One in four Americans annually experience mental health issues ranging in severity from temporary psychological distress to serious depression, schizophrenia and bipolar disorder, yet less than one-third of these Americans receives appropriate care, often because of the stigma associated with these illnesses and their treatments.
American Baptist Home Mission Societies wants to help change these statistics for the better. That is why we’re providing leadership through the Interfaith Disability Advocacy Coalition, a program of the American Association of People with Disabilities, in its partnership with the American Psychiatric Association. This effort brings together religious leaders and psychiatrists to determine how we can better collaborate to reduce stigma and provide help and healing for those will mental health conditions.
This partnership grew out of a conversation with Paul Summergrad, head of the department of psychiatry at Tufts University and president of the APA. We met over lunch at the White House Conference on Mental Health on June 3, 2013. As we talked about the respective aims and interests of our organizations, we recognized we each had something to offer the other. So we decided to meet again the next time Dr. Summergrad was in Washington.
Subsequently, we brought together the leadership of IDAC and APA for a series of meetings to further the work we will do together, which began with a gathering of religious leaders and psychiatrists at APA’s headquarters in July 2014. At this Mental Health and Faith Community Partnership Meeting, participants sought to bring the best of their respective traditions and practices to bear together to create resources and opportunities for mutual understanding and action among members of the faith and psychiatric communities. Our discussion centered on the following goals:
• Establishing an ongoing dialogue between psychiatrists and clergy;
• Surveying organizations and resources that are already active at the intersection of mental health and faith;
• Acknowledging and addressing the stress and mental health needs of clergy and other religious leaders;
• Creating new resources to train religious leaders about mental health issues;
• Improving mental health education offered in seminaries and pastoral and continuing education programs;
• Exploring ways for medical schools and psychiatric residency training programs to address the importance of faith communities as a component of mental health recovery;
• Creating new resources which are useful to psychiatrists about faith and faith communities in mental health recovery.

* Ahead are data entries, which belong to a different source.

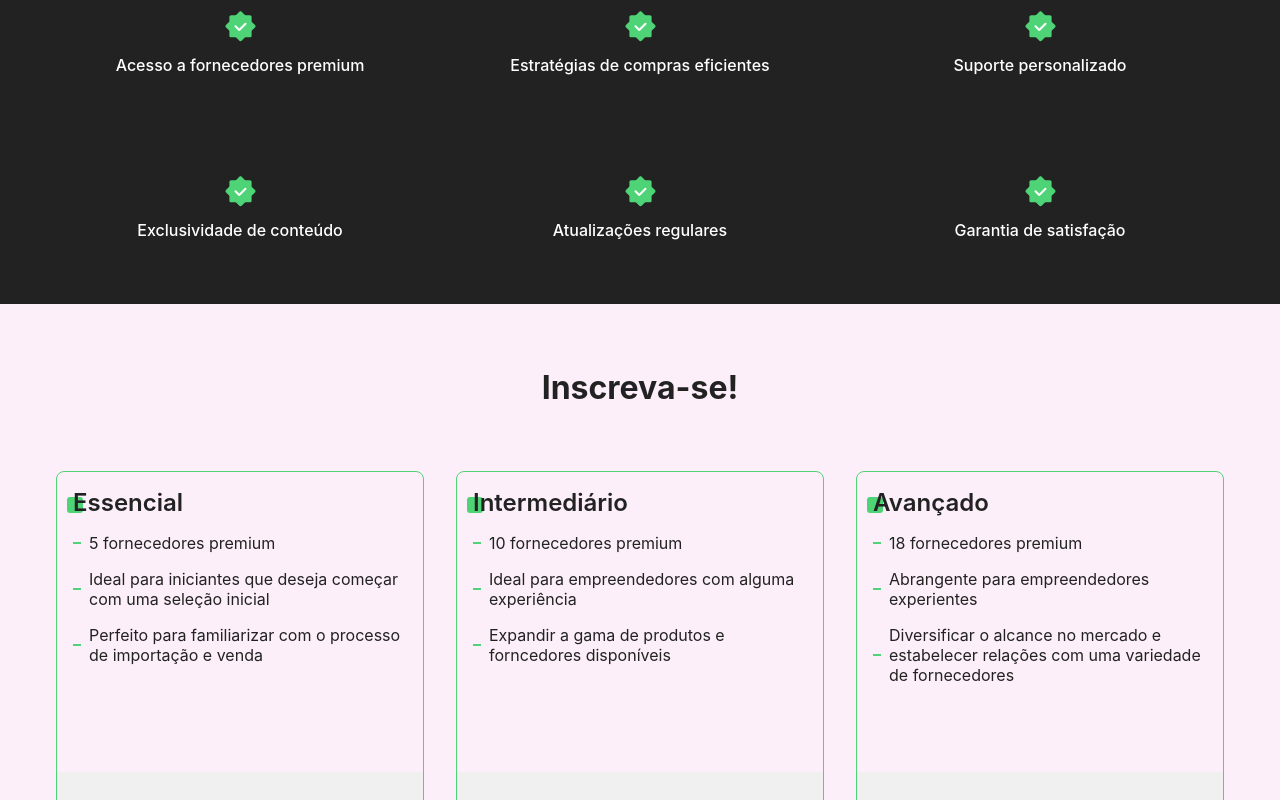
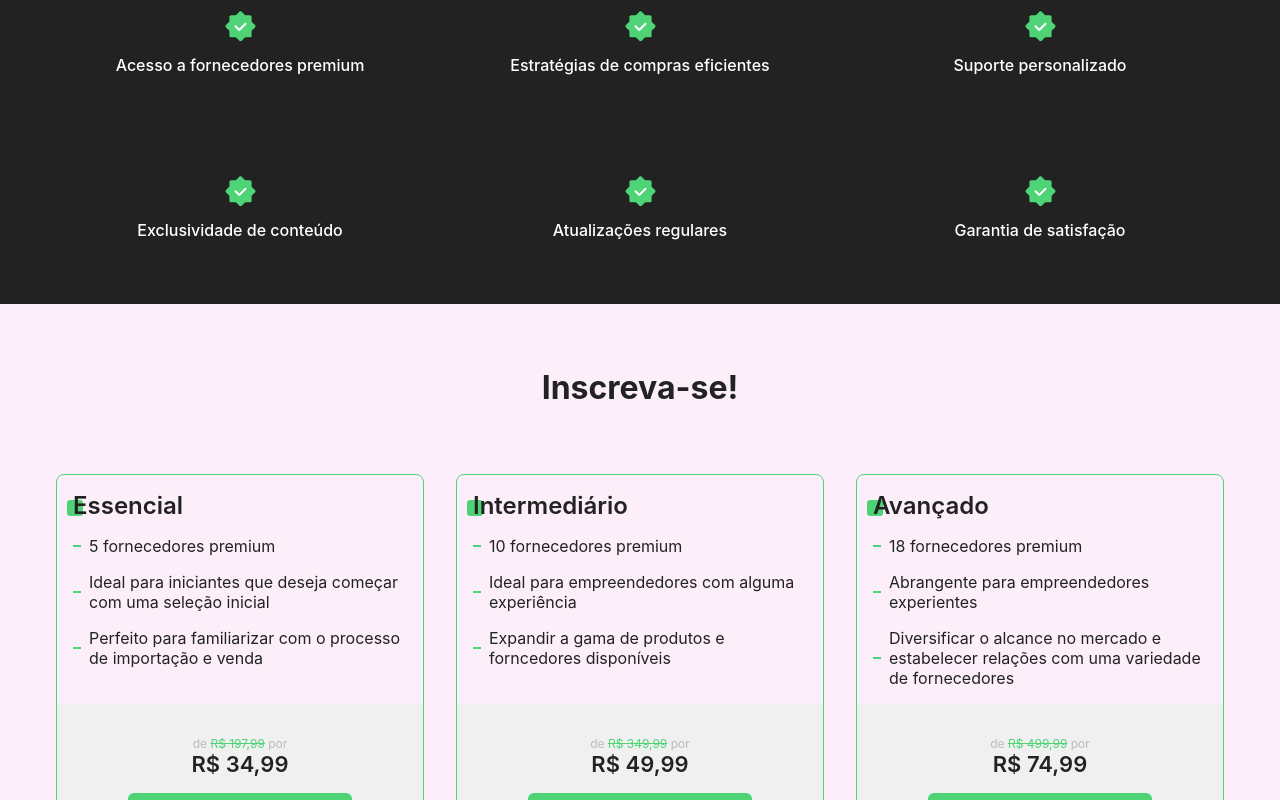
Before and after one commit to luizchaaves/page-joao-nave, a React (Vite) app: page / in a window 1280 px wide. Shown: the part 3272-4072 px from the top of the page. Built offline with nearby package versions, Linux system fonts and the light colour scheme; the HTML template or start-up script is replaced by a standard one; what google-fonts would draw is missing.

Commit message:
feat: add prices to the product card

```diff
--- a/src/components/card-courses/index.tsx
+++ b/src/components/card-courses/index.tsx
@@ -1,12 +1,14 @@
+import { IPrice } from '../../types/data-types';
 import Button from '../button'
-import { Container, Content, Description, Footer, Item, Title } from './styles';
+import { Container, Content, Description, Footer, Item, Price, Title } from './styles';
 
 type ICardCourses = {
     title: string,
     description: string[],
+    price: IPrice
 }
 
-const CardCourses = ({title, description}: ICardCourses) => {
+const CardCourses = ({title, description, price}: ICardCourses) => {
   return (
     <Container>
         <Content>
@@ -18,6 +20,17 @@ const CardCourses = ({title, description}: ICardCourses) => {
             </Description>
         </Content>
         <Footer>
+            <Price>
+                {price.promotionalPrice ? (
+                    <>
+                        <p>de <span>{ (price.normalPrice/100).toLocaleString('pt-BR', { style: 'currency', currency: 'BRL' }) }</span> por</p>
+                        <span>{ (price.promotionalPrice/100).toLocaleString('pt-BR', { style: 'currency', currency: 'BRL' }) }</span>
+                    </>
+                ) : (
+                    <span>{ (price.normalPrice/100).toLocaleString('pt-BR', { style: 'currency', currency: 'BRL' }) }</span>
+                )}
+            </Price>
+
             <Button>Assinar</Button>
         </Footer>
     </Container>
--- a/src/components/card-courses/styles.ts
+++ b/src/components/card-courses/styles.ts
@@ -4,6 +4,8 @@ export const Container = styled.div`
     border-radius: 8px;
     overflow: hidden;
     border: 1px solid ${(props) => props.theme.colors.green_light};
+    display: flex;
+    flex-direction: column;
 `
 
 export const Content = styled.div`
@@ -11,7 +13,7 @@ export const Content = styled.div`
     display: flex;
     flex-direction: column;
     gap: 16px;
-    min-height: 300px;
+    flex: 1;
 `
 
 export const Title = styled.h3`
@@ -64,6 +66,9 @@ export const Footer = styled.div`
     align-items: center;
     justify-content: center;
 
+    flex-direction: column;
+    gap: 16px;
+
     @media (max-width: 1100px) {
         justify-content: flex-end;
     }
@@ -72,3 +77,25 @@ export const Footer = styled.div`
         justify-content: center;
     }
 `
+
+export const Price = styled.div`
+    display: flex;
+    align-items: center;
+    justify-content: center;
+    flex-direction: column;
+
+    & > p {
+        font-size: 12px;
+        color: #bababa;
+
+        & > span {
+            text-decoration: line-through;
+            color: ${props => props.theme.colors.green_light};
+        }
+    }
+
+    & > span {
+        font-size: 22px;
+        font-weight: 600;
+    }
+`
--- a/src/landing-page-data.json
+++ b/src/landing-page-data.json
@@ -83,7 +83,11 @@
                 "5 fornecedores premium",
                 "Ideal para iniciantes que deseja começar com uma seleção inicial",
                 "Perfeito para familiarizar com o processo de importação e venda"
-            ]
+            ],
+            "price": {
+                "normalPrice": 19799,
+                "promotionalPrice": 3499
+            }
         },
         {
             "title": "Intermediário",
@@ -91,7 +95,11 @@
                 "10 fornecedores premium",
                 "Ideal para empreendedores com alguma experiência",
                 "Expandir a gama de produtos e forncedores disponíveis"
-            ]
+            ],
+            "price": {
+                "normalPrice": 34999,
+                "promotionalPrice": 4999
+            }
         },
         {
             "title": "Avançado",
@@ -99,7 +107,11 @@
                 "18 fornecedores premium",
                 "Abrangente para empreendedores experientes",
                 "Diversificar o alcance no mercado e estabelecer relações com uma variedade de fornecedores"
-            ]
+            ],
+            "price": {
+                "normalPrice": 49999,
+                "promotionalPrice": 7499
+            }
         }
     ],
     "questions": [
--- a/src/section/courses/index.tsx
+++ b/src/section/courses/index.tsx
@@ -17,7 +17,7 @@ const Courses = ({ courses }: Props) => {
             <Content>
                 <Grid>
                     {courses.map((course, index) => (
-                        <CardCourses key={index} title={course.title} description={course.description}/>
+                        <CardCourses key={index} title={course.title} description={course.description} price={course.price}/>
                     ))}
                 </Grid>
             </Content>
--- a/src/types/data-types.ts
+++ b/src/types/data-types.ts
@@ -12,7 +12,13 @@ export interface PageData {
 export interface ICourse {
     title: string;
     description: string[];
+    price: IPrice
 }
+
+export interface IPrice {
+    normalPrice: number;
+    promotionalPrice: number;
+  }
 
 export interface IDifferential {
     text: string;
```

Some of those who attended the meeting are contributors to the latest issue of The Christian Citizen, which focuses on “Communities of Care: The Church and Mental Illness.” Their words, and those of others in this issue, speak with a wisdom borne of personal or familial experience as well as years of ministry with those with mental health conditions. They are witnesses to the inadequacies of current community-based services and supports for individuals and families but also to what is possible when we step out in love and service in ministry with those with mental illness.
It is our hope this issue will spark an interest in mental health ministry in churches throughout the United States and that congregations already engaged in this ministry will find new resources and encouragement. Moreover, we continue to hope and anticipate the good God will do in and through the Mental Health and Faith Community Partnership to reduce stigma and improve the quality and accessibility of care for individuals and families living with mental illness.